#### THE TASK
With the pictures omitted, write out all of the listing exactly.

#### PROVIDED RECORDS

☆ ☆ ☆ ☆ ☆ ☆ ☆

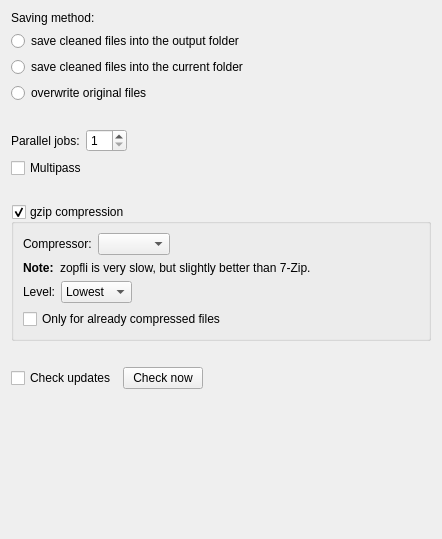
The window that src/preferences/mainpage.ui (RazrFalcon/svgcleaner-gui) describes before a commit, drawn with Qt 5.
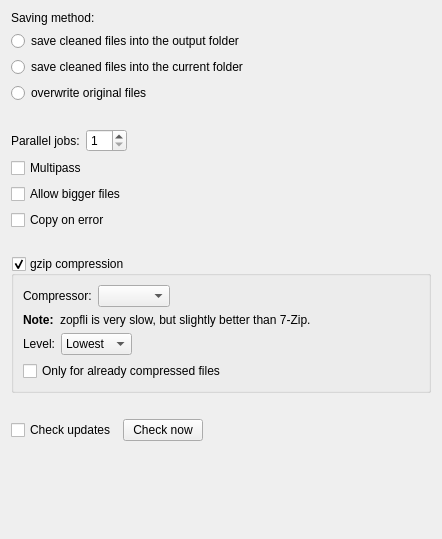
The same window after the commit.

Commit message: Added 'Copy on error' and 'Allow bigger files' options.

```diff
--- a/src/preferences/mainpage.ui
+++ b/src/preferences/mainpage.ui
@@ -125,6 +125,27 @@
      </property>
     </widget>
    </item>
+   <item>
+    <widget class="QCheckBox" name="chBoxAllowBigger">
+     <property name="toolTip">
+      <string>By default, if cleaned file is bigger that original it an error,
+but sometimes this should be allowed.</string>
+     </property>
+     <property name="text">
+      <string>Allow bigger files</string>
+     </property>
+    </widget>
+   </item>
+   <item>
+    <widget class="QCheckBox" name="chBoxCopyOnError">
+     <property name="toolTip">
+      <string>Copy an original file to the destination if an error occurred during the file cleaning.</string>
+     </property>
+     <property name="text">
+      <string>Copy on error</string>
+     </property>
+    </widget>
+   </item>
    <item>
     <spacer name="verticalSpacer_3">
      <property name="orientation">
```
The commit also changes 4 other files.
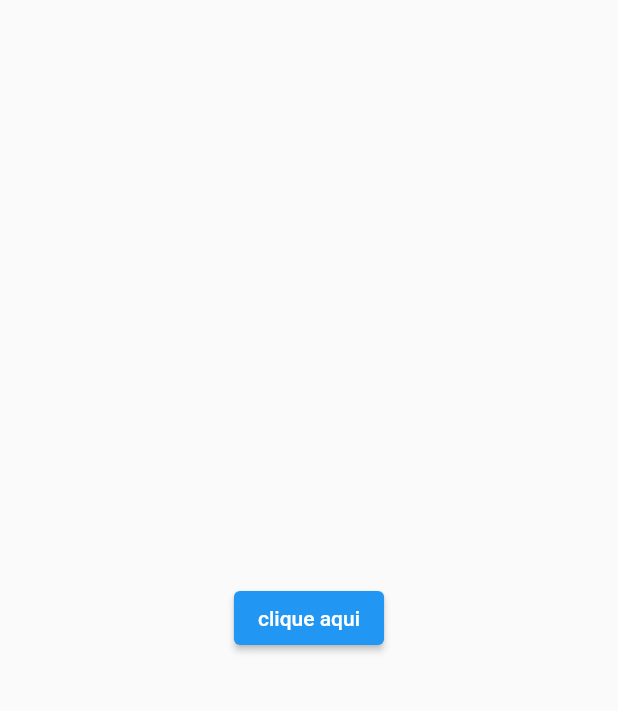
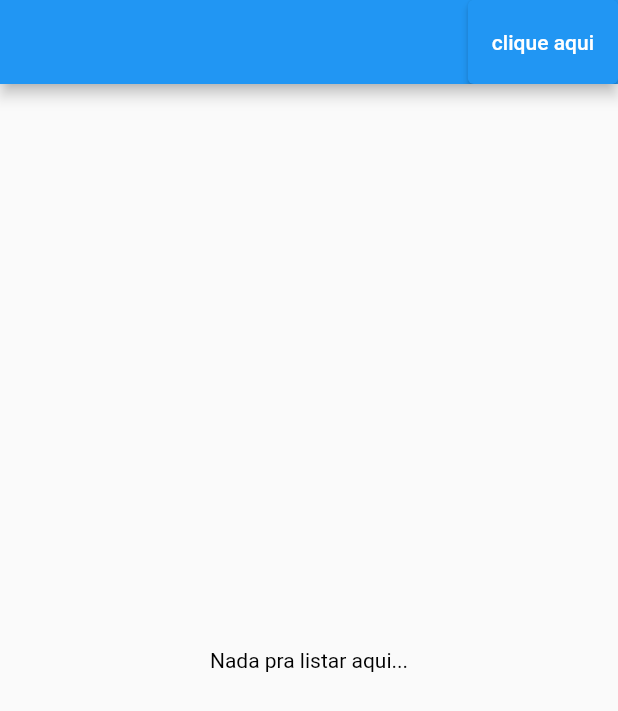
Before and after one commit to alexandress94/mobcar, a Flutter app: the screen it shows after launch, on a phone screen of 412 x 824 dp. Shown: the top 711 px of the screen. Run offline on Flutter 3.47's test engine with Material 2 defaults, Android fonts, the phone set to English and light mode, and no system bars; our stand-ins replace get, sqflite; accounts and stored records are empty; network calls fail.

Commit message:
desenvolvido gerenciamento de estado da aplicação, desenvolvido método de listar e inserir, validações das funcionalidades desenvolvidas 100%

```diff
--- a/lib/futures/data/providers/favorite_database.dart
+++ b/lib/futures/data/providers/favorite_database.dart
@@ -73,6 +73,7 @@ class FavoriteDatabase {
   Future<int> insert(FavoriteModel model) async {
     Database database = await instance.database;
     var result = await database.insert(_table, model.toMap());
+    print('CHAMOU INSERT');
     return result;
   }
 
--- a/lib/futures/presentation/modules/initial/controllers/favorite_controller.dart
+++ b/lib/futures/presentation/modules/initial/controllers/favorite_controller.dart
@@ -2,15 +2,26 @@ import 'package:get/get.dart';
 import 'package:mobicar/core/error/failure.dart';
 import 'package:mobicar/futures/data/models/favorite_model.dart';
 import 'package:mobicar/futures/domain/repositories/favorite_repository.dart';
+import 'package:mobicar/futures/presentation/modules/initial/controllers/year_controller.dart';
 
-class FavoriteController extends GetxController with StateMixin<List<FavoriteModel>>{
+import 'march_controller.dart';
+import 'model_controller.dart';
+import 'price_controller.dart';
+
+class FavoriteController extends GetxController
+    with StateMixin<List<FavoriteModel>> {
   final FavoriteRepository repository;
+
+  final _marchController = Get.find<MarchController>();
+  final _modelsController = Get.find<ModelController>();
+  final _yearController = Get.find<YearController>();
+  final _priceController = Get.find<PriceController>();
 
   FavoriteController({required this.repository});
   RxList<FavoriteModel> _favoriteModels = <FavoriteModel>[].obs;
 
   @override
-  void onInit(){
+  void onInit() {
     super.onInit();
     getAll();
   }
@@ -18,22 +29,30 @@ class FavoriteController extends GetxController with StateMixin<List<FavoriteMod
   Future<void> getAll() async {
     change([], status: RxStatus.loading());
 
-    try{
+    try {
       List<Map<String, dynamic>> response = await repository.query();
-      _favoriteModels.value = response.map((data) => FavoriteModel.fromMap(data)).toList();
-      change(_favoriteModels, status: RxStatus.success());
 
-    }catch (error){
+      _favoriteModels.value =
+          response.map((data) => FavoriteModel.fromMap(data)).toList();
+
+      _favoriteModels.isEmpty
+          ? change([], status: RxStatus.empty())
+          : change(_favoriteModels, status: RxStatus.success());
+
+    } catch (error) {
       change(_favoriteModels, status: RxStatus.error());
       throw LocalFailure('Falha ao obter registro no banco de dados $error');
     }
-
   }
 
-    Future<void> insert() async {
+  Future<void> insert() async {
     await repository.insert(
-
-      FavoriteModel(model: '', price: '', year: '', march: ''),
+      FavoriteModel(
+        model: _modelsController.getNameModel,
+        price: _priceController.priceTextController.text,
+        year: _yearController.getNameYear,
+        march: _marchController.getNameMarch,
+      ),
     );
     getAll();
   }
--- a/lib/futures/presentation/modules/initial/initial_page.dart
+++ b/lib/futures/presentation/modules/initial/initial_page.dart
@@ -1,8 +1,11 @@
 import 'package:flutter/material.dart';
+import 'package:get/get.dart';
+import 'package:mobicar/futures/presentation/modules/initial/controllers/favorite_controller.dart';
+import 'package:mobicar/futures/presentation/modules/initial/widgets/success_widget.dart';
+import 'widgets/alert_dialog_widget.dart';
+import 'widgets/on_empty_widget.dart';
 
-import 'widgets/alert_dialog_widget.dart';
-
-class InitialPages extends StatelessWidget {
+class InitialPages extends GetView<FavoriteController> {
   InitialPages({Key? key}) : super(key: key);
 
   void showAlertDialog(BuildContext context) {
@@ -17,14 +20,21 @@ class InitialPages extends StatelessWidget {
   @override
   Widget build(BuildContext context) {
     return Scaffold(
-      body: Center(
-        child: ElevatedButton(
-          onPressed: () {
-            showAlertDialog(context);
-            // _priceController.priceTextController.clear();
-          },
-          child: Text('clique aqui'),
+      appBar: AppBar(
+        actions: [
+          ElevatedButton(
+            onPressed: () {
+              showAlertDialog(context);
+            },
+            child: const Text('clique aqui'),
+          ),
+        ],
+      ),
+      body: controller.obx(
+        (state) => SuccessWidget(
+          state: state!,
         ),
+        onEmpty: const OnEmptyWidget(),
       ),
     );
   }
--- a/lib/futures/presentation/modules/initial/widgets/alert_dialog_widget.dart
+++ b/lib/futures/presentation/modules/initial/widgets/alert_dialog_widget.dart
@@ -97,7 +97,8 @@ class AlertDialogWidget extends StatelessWidget {
               _actionButton(
                 title: 'Confirmar',
                 onPressed: () {
-                  Get.off(Routes.INITIAL);
+                  _favoriteController.insert();
+                  Get.back();
                 },
               ),
             ],
--- /dev/null
+++ b/lib/futures/presentation/modules/initial/widgets/on_empty_widget.dart
@@ -0,0 +1,17 @@
+import 'package:flutter/material.dart';
+
+class OnEmptyWidget extends StatelessWidget {
+  const OnEmptyWidget({Key? key}) : super(key: key);
+
+  @override
+  Widget build(BuildContext context) {
+    return const Center(
+      child: Text(
+        'Nada pra listar aqui...',
+        style: TextStyle(
+          color: Colors.black,
+        ),
+      ),
+    );
+  }
+}
```
Also changed, not shown: lib/futures/presentation/modules/initial/widgets/success_widget.dart (+11 -5 lines).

☆ ☆ ☆ ☆ ☆ ☆ ☆

#### WRITTEN RESPONSE
The window that src/preferences/mainpage.ui (RazrFalcon/svgcleaner-gui) describes before a commit, drawn with Qt 5.
The same window after the commit.

Commit message: Added 'Copy on error' and 'Allow bigger files' options.

```diff
--- a/src/preferences/mainpage.ui
+++ b/src/preferences/mainpage.ui
@@ -125,6 +125,27 @@
      </property>
     </widget>
    </item>
+   <item>
+    <widget class="QCheckBox" name="chBoxAllowBigger">
+     <property name="toolTip">
+      <string>By default, if cleaned file is bigger that original it an error,
+but sometimes this should be allowed.</string>
+     </property>
+     <property name="text">
+      <string>Allow bigger files</string>
+     </property>
+    </widget>
+   </item>
+   <item>
+    <widget class="QCheckBox" name="chBoxCopyOnError">
+     <property name="toolTip">
+      <string>Copy an original file to the destination if an error occurred during the file cleaning.</string>
+     </property>
+     <property name="text">
+      <string>Copy on error</string>
+     </property>
+    </widget>
+   </item>
    <item>
     <spacer name="verticalSpacer_3">
      <property name="orientation">
```
The commit also changes 4 other files.
Before and after one commit to alexandress94/mobcar, a Flutter app: the screen it shows after launch, on a phone screen of 412 x 824 dp. Shown: the top 711 px of the screen. Run offline on Flutter 3.47's test engine with Material 2 defaults, Android fonts, the phone set to English and light mode, and no system bars; our stand-ins replace get, sqflite; accounts and stored records are empty; network calls fail.

Commit message:
desenvolvido gerenciamento de estado da aplicação, desenvolvido método de listar e inserir, validações das funcionalidades desenvolvidas 100%

```diff
--- a/lib/futures/data/providers/favorite_database.dart
+++ b/lib/futures/data/providers/favorite_database.dart
@@ -73,6 +73,7 @@ class FavoriteDatabase {
   Future<int> insert(FavoriteModel model) async {
     Database database = await instance.database;
     var result = await database.insert(_table, model.toMap());
+    print('CHAMOU INSERT');
     return result;
   }
 
--- a/lib/futures/presentation/modules/initial/controllers/favorite_controller.dart
+++ b/lib/futures/presentation/modules/initial/controllers/favorite_controller.dart
@@ -2,15 +2,26 @@ import 'package:get/get.dart';
 import 'package:mobicar/core/error/failure.dart';
 import 'package:mobicar/futures/data/models/favorite_model.dart';
 import 'package:mobicar/futures/domain/repositories/favorite_repository.dart';
+import 'package:mobicar/futures/presentation/modules/initial/controllers/year_controller.dart';
 
-class FavoriteController extends GetxController with StateMixin<List<FavoriteModel>>{
+import 'march_controller.dart';
+import 'model_controller.dart';
+import 'price_controller.dart';
+
+class FavoriteController extends GetxController
+    with StateMixin<List<FavoriteModel>> {
   final FavoriteRepository repository;
+
+  final _marchController = Get.find<MarchController>();
+  final _modelsController = Get.find<ModelController>();
+  final _yearController = Get.find<YearController>();
+  final _priceController = Get.find<PriceController>();
 
   FavoriteController({required this.repository});
   RxList<FavoriteModel> _favoriteModels = <FavoriteModel>[].obs;
 
   @override
-  void onInit(){
+  void onInit() {
     super.onInit();
     getAll();
   }
@@ -18,22 +29,30 @@ class FavoriteController extends GetxController with StateMixin<List<FavoriteMod
   Future<void> getAll() async {
     change([], status: RxStatus.loading());
 
-    try{
+    try {
       List<Map<String, dynamic>> response = await repository.query();
-      _favoriteModels.value = response.map((data) => FavoriteModel.fromMap(data)).toList();
-      change(_favoriteModels, status: RxStatus.success());
 
-    }catch (error){
+      _favoriteModels.value =
+          response.map((data) => FavoriteModel.fromMap(data)).toList();
+
+      _favoriteModels.isEmpty
+          ? change([], status: RxStatus.empty())
+          : change(_favoriteModels, status: RxStatus.success());
+
+    } catch (error) {
       change(_favoriteModels, status: RxStatus.error());
       throw LocalFailure('Falha ao obter registro no banco de dados $error');
     }
-
   }
 
-    Future<void> insert() async {
+  Future<void> insert() async {
     await repository.insert(
-
-      FavoriteModel(model: '', price: '', year: '', march: ''),
+      FavoriteModel(
+        model: _modelsController.getNameModel,
+        price: _priceController.priceTextController.text,
+        year: _yearController.getNameYear,
+        march: _marchController.getNameMarch,
+      ),
     );
     getAll();
   }
--- a/lib/futures/presentation/modules/initial/initial_page.dart
+++ b/lib/futures/presentation/modules/initial/initial_page.dart
@@ -1,8 +1,11 @@
 import 'package:flutter/material.dart';
+import 'package:get/get.dart';
+import 'package:mobicar/futures/presentation/modules/initial/controllers/favorite_controller.dart';
+import 'package:mobicar/futures/presentation/modules/initial/widgets/success_widget.dart';
+import 'widgets/alert_dialog_widget.dart';
+import 'widgets/on_empty_widget.dart';
 
-import 'widgets/alert_dialog_widget.dart';
-
-class InitialPages extends StatelessWidget {
+class InitialPages extends GetView<FavoriteController> {
   InitialPages({Key? key}) : super(key: key);
 
   void showAlertDialog(BuildContext context) {
@@ -17,14 +20,21 @@ class InitialPages extends StatelessWidget {
   @override
   Widget build(BuildContext context) {
     return Scaffold(
-      body: Center(
-        child: ElevatedButton(
-          onPressed: () {
-            showAlertDialog(context);
-            // _priceController.priceTextController.clear();
-          },
-          child: Text('clique aqui'),
+      appBar: AppBar(
+        actions: [
+          ElevatedButton(
+            onPressed: () {
+              showAlertDialog(context);
+            },
+            child: const Text('clique aqui'),
+          ),
+        ],
+      ),
+      body: controller.obx(
+        (state) => SuccessWidget(
+          state: state!,
         ),
+        onEmpty: const OnEmptyWidget(),
       ),
     );
   }
--- a/lib/futures/presentation/modules/initial/widgets/alert_dialog_widget.dart
+++ b/lib/futures/presentation/modules/initial/widgets/alert_dialog_widget.dart
@@ -97,7 +97,8 @@ class AlertDialogWidget extends StatelessWidget {
               _actionButton(
                 title: 'Confirmar',
                 onPressed: () {
-                  Get.off(Routes.INITIAL);
+                  _favoriteController.insert();
+                  Get.back();
                 },
               ),
             ],
--- /dev/null
+++ b/lib/futures/presentation/modules/initial/widgets/on_empty_widget.dart
@@ -0,0 +1,17 @@
+import 'package:flutter/material.dart';
+
+class OnEmptyWidget extends StatelessWidget {
+  const OnEmptyWidget({Key? key}) : super(key: key);
+
+  @override
+  Widget build(BuildContext context) {
+    return const Center(
+      child: Text(
+        'Nada pra listar aqui...',
+        style: TextStyle(
+          color: Colors.black,
+        ),
+      ),
+    );
+  }
+}
```
Also changed, not shown: lib/futures/presentation/modules/initial/widgets/success_widget.dart (+11 -5 lines).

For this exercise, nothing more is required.